This image, taken at the Grand Conference dinner at the York National Railway Museum, shows 5 of the leaders in solubility theory and practice. From left to right, Prof Steven Abbott (HSPiP), Prof Jean-Marie Aubry (U. Lille), Dr Hiroshi Yamamoto (HSPiP), Dr Charles Hansen (HSPiP) and Prof Andreas Klamt (COSMOlogic). It captures the spirit of an amazing conference where we were working together to push the boundaries of formulation via solubility theory.
A standing ovation for Charles
The opening speech by Dr Hansen was a reminder what can be achieved by a PhD student working on a different topic (diffusion), who developed a practical solubility theory and then, often with very little support continued to develop and refine it over 50 years. And far from HSP being past its prime, the conference confirmed that the theory and applications are positively booming. The standing ovation for Charles was greatly deserved.
The new Yamamoto developments
Hiroshi revealed three significant developments during his two keynote talks:
- A split of δD into two components - van der Waals and Functional Group. Amazingly, with δD² = δDvdw² + δDfg², and with the Distance calculation using both components, the famous factor of 4 disappears and the quality of fits improves somewhat.
- A split of δTot into δReg and δNet. δReg captures "regular solution" effects and δNet captures network effects, especially hydrogen bonding. As Hiroshi says, δNet has been in HSP for 50 years but had never been systematically identified
- A new, more sophisticated understanding of Donor/Acceptor effects
You can find his two talks plus three preprint papers to read his ideas in detail on the Papers page.
Versions of most of the talks are available on the Papers page. As is normal, some of the talks are not in the public domain as they contain, for example, information in the process of being published.
Who was there?
This is the exciting thing. The HSP(iP) community is large, international and diverse. It was exciting that academia and industry were so well balanced and that different viewpoints from around the globe sparked new ideas and created new possibilities

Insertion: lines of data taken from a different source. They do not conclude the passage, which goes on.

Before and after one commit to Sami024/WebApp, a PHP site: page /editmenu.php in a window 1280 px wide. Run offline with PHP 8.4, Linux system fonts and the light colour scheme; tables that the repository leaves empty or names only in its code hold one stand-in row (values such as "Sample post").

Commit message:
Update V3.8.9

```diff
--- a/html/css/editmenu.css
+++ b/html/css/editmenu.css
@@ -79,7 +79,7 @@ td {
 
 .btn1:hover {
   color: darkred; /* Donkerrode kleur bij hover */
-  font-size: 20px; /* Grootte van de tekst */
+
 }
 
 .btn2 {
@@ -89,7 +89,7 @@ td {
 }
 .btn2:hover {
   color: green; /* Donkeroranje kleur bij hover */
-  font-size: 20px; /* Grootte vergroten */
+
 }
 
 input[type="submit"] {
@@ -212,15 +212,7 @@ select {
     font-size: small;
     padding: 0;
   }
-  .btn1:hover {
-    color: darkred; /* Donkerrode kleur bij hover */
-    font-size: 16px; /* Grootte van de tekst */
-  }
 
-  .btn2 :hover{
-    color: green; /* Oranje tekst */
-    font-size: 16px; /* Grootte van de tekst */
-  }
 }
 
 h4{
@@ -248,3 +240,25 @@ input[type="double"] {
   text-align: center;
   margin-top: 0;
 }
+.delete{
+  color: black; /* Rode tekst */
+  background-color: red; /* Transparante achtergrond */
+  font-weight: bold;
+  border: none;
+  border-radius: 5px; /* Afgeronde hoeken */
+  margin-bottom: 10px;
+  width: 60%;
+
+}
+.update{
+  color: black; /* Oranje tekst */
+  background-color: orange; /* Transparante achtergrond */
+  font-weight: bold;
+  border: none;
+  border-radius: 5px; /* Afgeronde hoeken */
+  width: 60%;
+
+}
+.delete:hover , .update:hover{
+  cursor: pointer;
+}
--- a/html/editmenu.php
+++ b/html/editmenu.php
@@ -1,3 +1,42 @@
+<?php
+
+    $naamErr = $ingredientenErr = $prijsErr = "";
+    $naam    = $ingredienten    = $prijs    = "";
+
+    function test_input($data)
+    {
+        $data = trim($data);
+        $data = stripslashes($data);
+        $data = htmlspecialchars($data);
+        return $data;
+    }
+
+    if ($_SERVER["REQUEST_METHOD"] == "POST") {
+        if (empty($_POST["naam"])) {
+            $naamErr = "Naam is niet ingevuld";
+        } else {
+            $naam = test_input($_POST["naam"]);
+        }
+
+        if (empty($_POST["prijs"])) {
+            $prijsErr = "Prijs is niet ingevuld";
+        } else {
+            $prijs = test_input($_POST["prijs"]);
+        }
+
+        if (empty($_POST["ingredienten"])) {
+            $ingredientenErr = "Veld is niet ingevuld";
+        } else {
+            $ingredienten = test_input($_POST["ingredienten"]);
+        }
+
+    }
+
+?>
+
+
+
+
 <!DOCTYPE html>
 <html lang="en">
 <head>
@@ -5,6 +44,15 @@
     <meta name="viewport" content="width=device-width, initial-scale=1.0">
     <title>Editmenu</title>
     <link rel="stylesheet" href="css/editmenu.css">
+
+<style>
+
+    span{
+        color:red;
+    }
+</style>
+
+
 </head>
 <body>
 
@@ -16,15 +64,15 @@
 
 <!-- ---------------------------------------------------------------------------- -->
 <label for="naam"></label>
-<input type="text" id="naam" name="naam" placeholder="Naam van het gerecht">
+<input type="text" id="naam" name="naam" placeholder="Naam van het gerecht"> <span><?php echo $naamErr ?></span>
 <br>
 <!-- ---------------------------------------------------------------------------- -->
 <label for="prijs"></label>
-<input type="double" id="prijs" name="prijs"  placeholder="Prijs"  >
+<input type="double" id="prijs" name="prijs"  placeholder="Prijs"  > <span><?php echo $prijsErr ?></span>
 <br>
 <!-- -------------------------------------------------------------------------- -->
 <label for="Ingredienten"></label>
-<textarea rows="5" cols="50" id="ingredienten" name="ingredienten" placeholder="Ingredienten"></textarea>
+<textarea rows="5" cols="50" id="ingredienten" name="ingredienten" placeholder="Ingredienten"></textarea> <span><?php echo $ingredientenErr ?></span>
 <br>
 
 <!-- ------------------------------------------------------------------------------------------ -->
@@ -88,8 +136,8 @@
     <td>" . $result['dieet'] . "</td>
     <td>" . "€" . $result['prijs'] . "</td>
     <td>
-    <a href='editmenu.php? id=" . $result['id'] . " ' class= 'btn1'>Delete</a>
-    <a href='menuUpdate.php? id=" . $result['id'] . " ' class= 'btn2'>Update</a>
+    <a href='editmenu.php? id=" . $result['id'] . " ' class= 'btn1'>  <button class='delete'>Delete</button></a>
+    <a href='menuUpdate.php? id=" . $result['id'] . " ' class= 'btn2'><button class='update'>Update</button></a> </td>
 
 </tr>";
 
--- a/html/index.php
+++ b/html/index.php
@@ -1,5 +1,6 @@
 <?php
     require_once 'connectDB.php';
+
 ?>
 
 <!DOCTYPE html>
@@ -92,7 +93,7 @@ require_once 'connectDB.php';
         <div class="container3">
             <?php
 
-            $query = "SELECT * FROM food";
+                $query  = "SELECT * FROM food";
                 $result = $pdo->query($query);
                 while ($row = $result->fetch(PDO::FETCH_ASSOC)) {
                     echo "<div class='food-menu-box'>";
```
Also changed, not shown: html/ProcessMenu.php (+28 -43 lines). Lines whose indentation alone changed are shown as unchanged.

The HSPiP team would like to acknowledge the excellent, professional help provided by the local organizers, the Green Chemistry Centre of Excellence plus Dr Seishi Shimizu of the York Structural Biology Lab (YSBL). We also warmly acknowledge the assistance of the University of York and the iFormulate team.